|The Other Typist
by Suzanne Rindell
|Amy Einhorn Books/Putnam, 2013
Unreliable narrators cause readers to question their own methods of perceptions, particularly when recognizing logical cause and effect. As if to prove this, in Suzanne Rindell’s debut novel, The Other Typist, she takes a character with untapped potential for mental instability and places her in a unique and extreme situation. The book is fascinating, sensual, and sensational. It takes a prudish, conceited, and hypocritical nobody and plunges her into the chaotic world of speakeasies and bootlegged liquor—in the middle of a downtown New York City police precinct.
Rose is drab and predictable. She begins the story in 1923 as a New York City precinct’s typist who lives in a boarding house with other young women. She is intellectual but not social and often silently derides her roommate’s actions as silly, rehearsed, and selfish. As far as readers know, Rose was raised in an orphanage. Because of this, she follows rules, schedules, manners, and etiquette to the letter. Through Rose, Rindell writes:
“In the absence of flesh-and-blood equivalents, over the years I’ve taken a series of rules to serve as my mother, my father, my siblings, even my lovers…. Rules kept me safe. In keeping the rules dear to me, I could always be certain the nuns would clothe and feed me, the typing school would place in me in a job, and the precinct would employ me…. The thing about rules is that when you break one, it is only a matter of time before you break more, and the severe architecture that once protected you is destined to come crashing down about your ears.”
That governing foundation crumbles when Odalie appears. If this name makes readers whistle “Oodalalee” from Disney’s Robin Hood or “Vol der ee, vol der rah” from a post-World War II German song “The Happy Wanderer,” it isn’t a coincidence. Even Rindell writes through Rose’s perspective, “…the name of that latter individual play[ed] musically in my head, tripping along to the pace of my own steps like a child’s song: Oh-dah-lee, Oh-dah-lee, Oh-dah-lee…”
On the first day Odalie is in the precinct, she drops a jeweled broach, which Rose claims to have been a purposeful act to catch her attention and pull her into Odalie’s persuasive schemes. As the story continues, Rose becomes obsessed with the enchanting new girl whom everyone adores. Eventually, the two become friends and Rose moves into Odalie’s extravagant hotel room. Odalie then takes Rose on a late-night adventure to a wig shop, where a secret door opens to invite them into the glitzy, dazzling world of speakeasies. Rindell, during her acknowledgements, claims that she drew inspiration of this era from F. Scott Fitzgerald’s The Great Gatsby, and it is here readers first see similarities between the two stories: a quiet neighbor commingles with a mysterious personage who follows a grand but ultimately unstable lifestyle.
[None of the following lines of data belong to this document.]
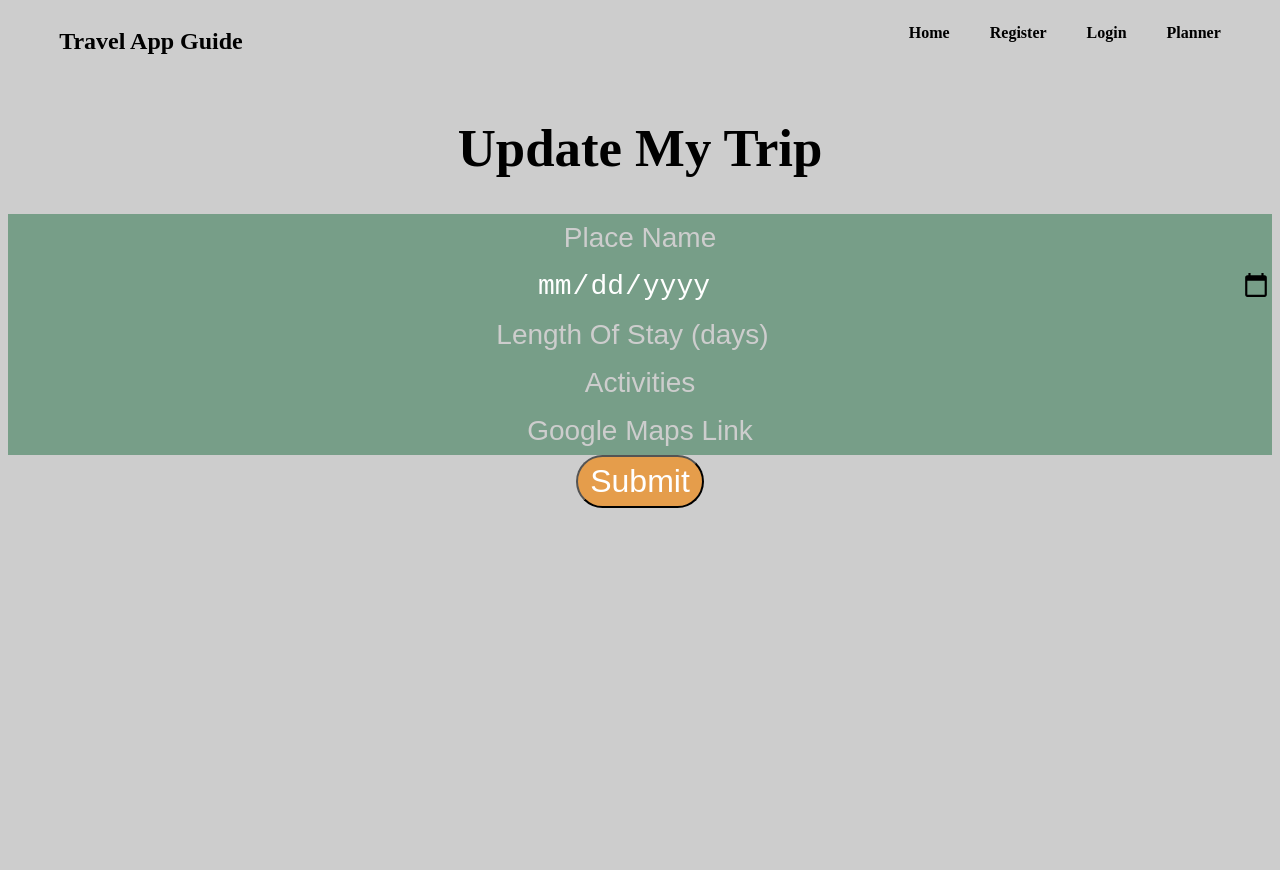
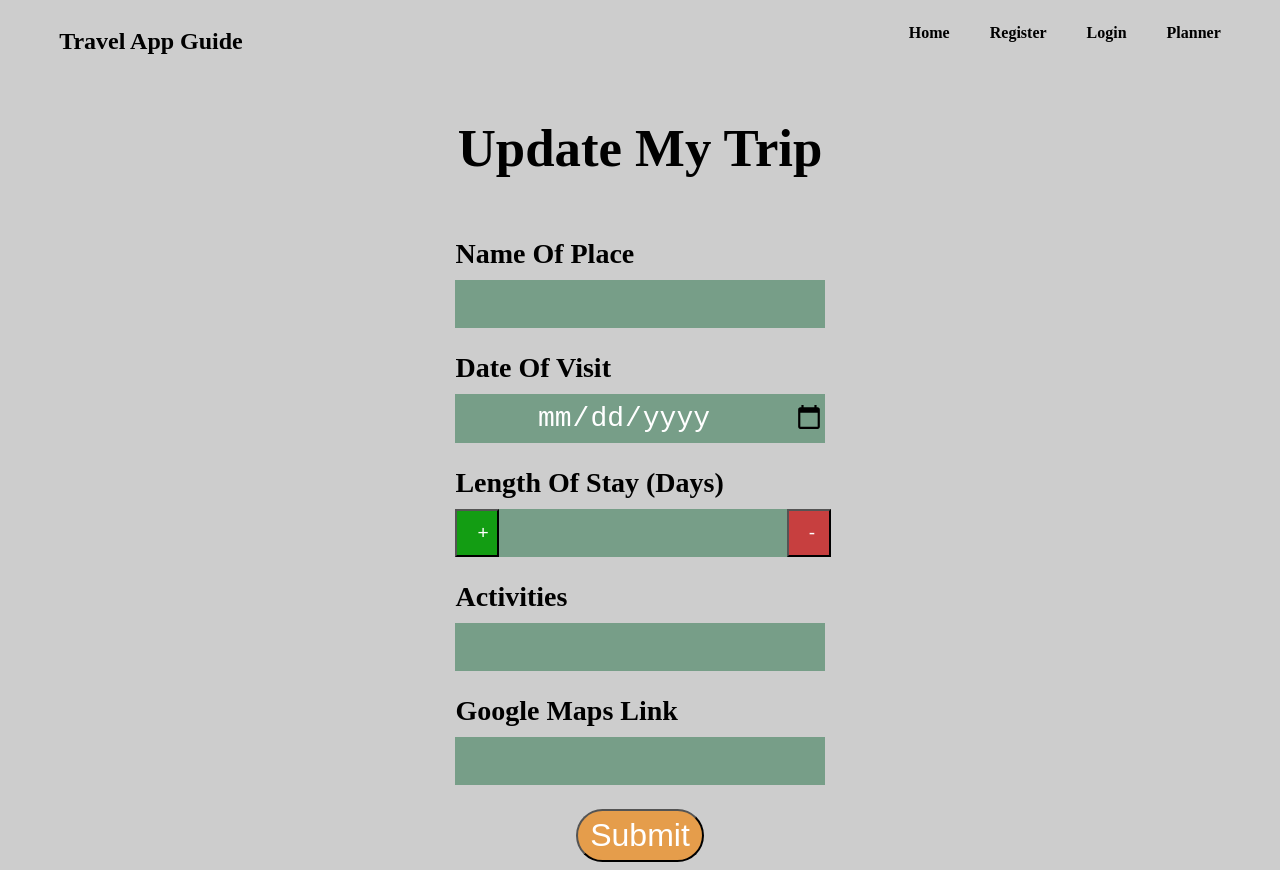
Before and after one commit to Morad17/react-crud-travel-app, a React (Create React App) app in the folder frontend/: page /update/1 in a window 1280 px wide. Before the commit the page ends 800 px from the top, so only its background shows below. Built offline with nearby package versions, Linux system fonts and the light colour scheme.

Commit message:
Created length of stay toggle

```diff
--- a/frontend/src/assets/scss/AddTrip.scss
+++ b/frontend/src/assets/scss/AddTrip.scss
@@ -19,12 +19,16 @@
     .number-label{
         display: flex;
     }
+    .number-field{
+        width: 90%;
+    }
     .toggles{
-        margin-left: 4vw;
+        display: flex;
+        flex-direction: row;
     }
     .toggles button{
         padding: 4px 20px;
-        margin-right: 10px;
+        width: 10%;
     }
     .add-days{
         background-color: #139d13;
--- a/frontend/src/pages/AddTrip.jsx
+++ b/frontend/src/pages/AddTrip.jsx
@@ -6,10 +6,25 @@ const AddTrip = () => {
     const [trip, setTrip] = useState({
         place_name:"",
         date_to_visit:null,
-        how_long:null,
+        how_long:0,
         activities:"",
         google_maps_link:""
     })
+
+    const addDays = () => {
+        const days = trip.how_long
+        trip.how_long = days + 1
+        setTrip({...trip})
+
+        console.log(days)
+    }
+    const subtractDays = () => {
+        const days = trip.how_long
+        if (days > 0) trip.how_long = days - 1
+        setTrip({...trip})
+
+        console.log(days);
+    }
 
     const navigate = useNavigate()
     const handleChange = (e) => {
@@ -40,14 +55,12 @@ const AddTrip = () => {
                     <input type="date" placeholder="Date Visited (year/month/day)" onChange={handleChange} name="date_to_visit"/>
                 </div>
                 <div className="field number-field">
-                    <div className="number-label">
-                        <label htmlFor="">Length Of Stay (Days)</label>
+                    <label htmlFor="">Length Of Stay (Days)</label>
                         <div className="toggles">
-                            <button className="add-days">+</button>
-                            <button className="subtract-days">-</button>
+                            <button className="add-days" onClick={addDays}>+</button>
+                            <input type="number" value={trip.how_long} onChange={handleChange} name="how_long" id="how_long"/>
+                            <button className="subtract-days" onClick={subtractDays}>-</button>
                         </div>
-                    </div>
-                    <input type="number" value={0} onChange={handleChange} name="how_long"/>
                 </div>
                 <div className="field">
                     <label htmlFor="">Activities</label>
--- a/frontend/src/pages/UpdateTrip.jsx
+++ b/frontend/src/pages/UpdateTrip.jsx
@@ -11,6 +11,21 @@ const UpdateTrip = (id) => {
         activities:"",
         google_maps_link:""
     })
+
+    const addDays = () => {
+        const days = trip.how_long
+        trip.how_long = days + 1
+        setTrip({...trip})
+
+        console.log(days)
+    }
+    const subtractDays = () => {
+        const days = trip.how_long
+        if (days > 0) trip.how_long = days - 1
+        setTrip({...trip})
+
+        console.log(days);
+    }
 
     const navigate = useNavigate()
     const location = useLocation()
@@ -36,16 +51,36 @@ const UpdateTrip = (id) => {
     }
   return (
     <div>
-
         <div className="trip-update-card">
             <div className="add-form">
                 <h1>Update My Trip</h1>
-                <input type="text" placeholder="Place Name" onChange={handleChange} name="place_name"/>
-                <input type="date" placeholder="Date Visited (year/month/day)" onChange={handleChange} name="date_to_visit"/>
-                <input type="number" placeholder="Length Of Stay (days)" onChange={handleChange} name="how_long"/>
-                <input type="text" placeholder="Activities" onChange={handleChange} name="activities"/>
-                <input type="text" placeholder="Google Maps Link" onChange={handleChange} name="google_maps_link"/>
-                <button className="add-trip-button" onClick={handleSubmit}>Submit</button>
+                <div className="input-field">
+                    <div className="field">
+                        <label htmlFor="">Name Of Place</label>
+                        <input type="text" placeholder="" onChange={handleChange} name="place_name"/>
+                    </div>
+                    <div className="field">
+                        <label htmlFor="">Date Of Visit</label>
+                        <input type="date" placeholder="Date Visited (year/month/day)" onChange={handleChange} name="date_to_visit"/>
+                    </div>
+                    <div className="field number-field">
+                        <label htmlFor="">Length Of Stay (Days)</label>
+                            <div className="toggles">
+                                <button className="add-days" onClick={addDays}>+</button>
+                                <input type="number" value={trip.how_long} onChange={handleChange} name="how_long" id="how_long"/>
+                                <button className="subtract-days" onClick={subtractDays}>-</button>
+                            </div>
+                    </div>
+                    <div className="field">
+                        <label htmlFor="">Activities</label>
+                        <input type="text" placeholder="" onChange={handleChange} name="activities"/>
+                    </div>
+                    <div className="field">
+                        <label htmlFor="">Google Maps Link</label>
+                        <input type="text" placeholder="" onChange={handleChange} name="google_maps_link"/>
+                    </div>
+                </div>
+            <button className="add-trip-button" onClick={handleSubmit}>Submit</button>
             </div>
         </div>
     </div>
```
Astute readers will also recognize that the writing bears a strong resemblance to a legal confession, as if Rose were typing her own story for the court to read. Rindell reveals the truth in teasing snippets: “I can only say I did it for the love of her, though the doctor I am seeing now hardly accepts that answer. Of course, ever since the incident, the newspapers have painted Odalie as the victim…but of course, if I am to tell it all in order, as I keep promising to do, there are other things I must tell first,” and “I’ve already mentioned my doctor’s encouragement that I explain my actions with an emphasis on chronology.” It is only after a devastating climax that readers are finally given the full account of events.
Here, then, is a second similarity to The Great Gatsby: the overall arc of the plot, but with a twist. Rose doesn’t just represent neighborly Nick Carraway from Gatsby; she represents Jay Gatsby as well because she adopts his glamorous but questionable lifestyle. Readers watch, helpless, as Rose is taken along a dubious but extravagant ride with many events that make her suspect her own safety and Odalie’s authenticity. But she remains faithfully by Odalie’s side and learns from her until Rose’s life and memories are turned upside down. Through Rose, Rindell writes, “The advantage of hindsight, of course, is that one finally sees the sequence of things, the little turning points that add up to a final resultant direction.”
The novel’s first-person narration locks readers in Rose’s mind and personality. Toward the final chapters, when her world no longer makes sense, the readers’ perceptions also become suspect. Up until that point, they agreed with each of her experiences. Her progression and attempts to understand are both well-paced and fascinating. Readers will not only want to know what happened to her, but how she went from a quiet, stuffy prude to a committed woman. And like a bad batch of absinthe or bathtub gin, they may not emerge unchanged from the blinding and disorienting story.
Suzanne Rindell is a doctoral student in American modernist literature at Rice University. She lives in New York City and is currently working on a second novel.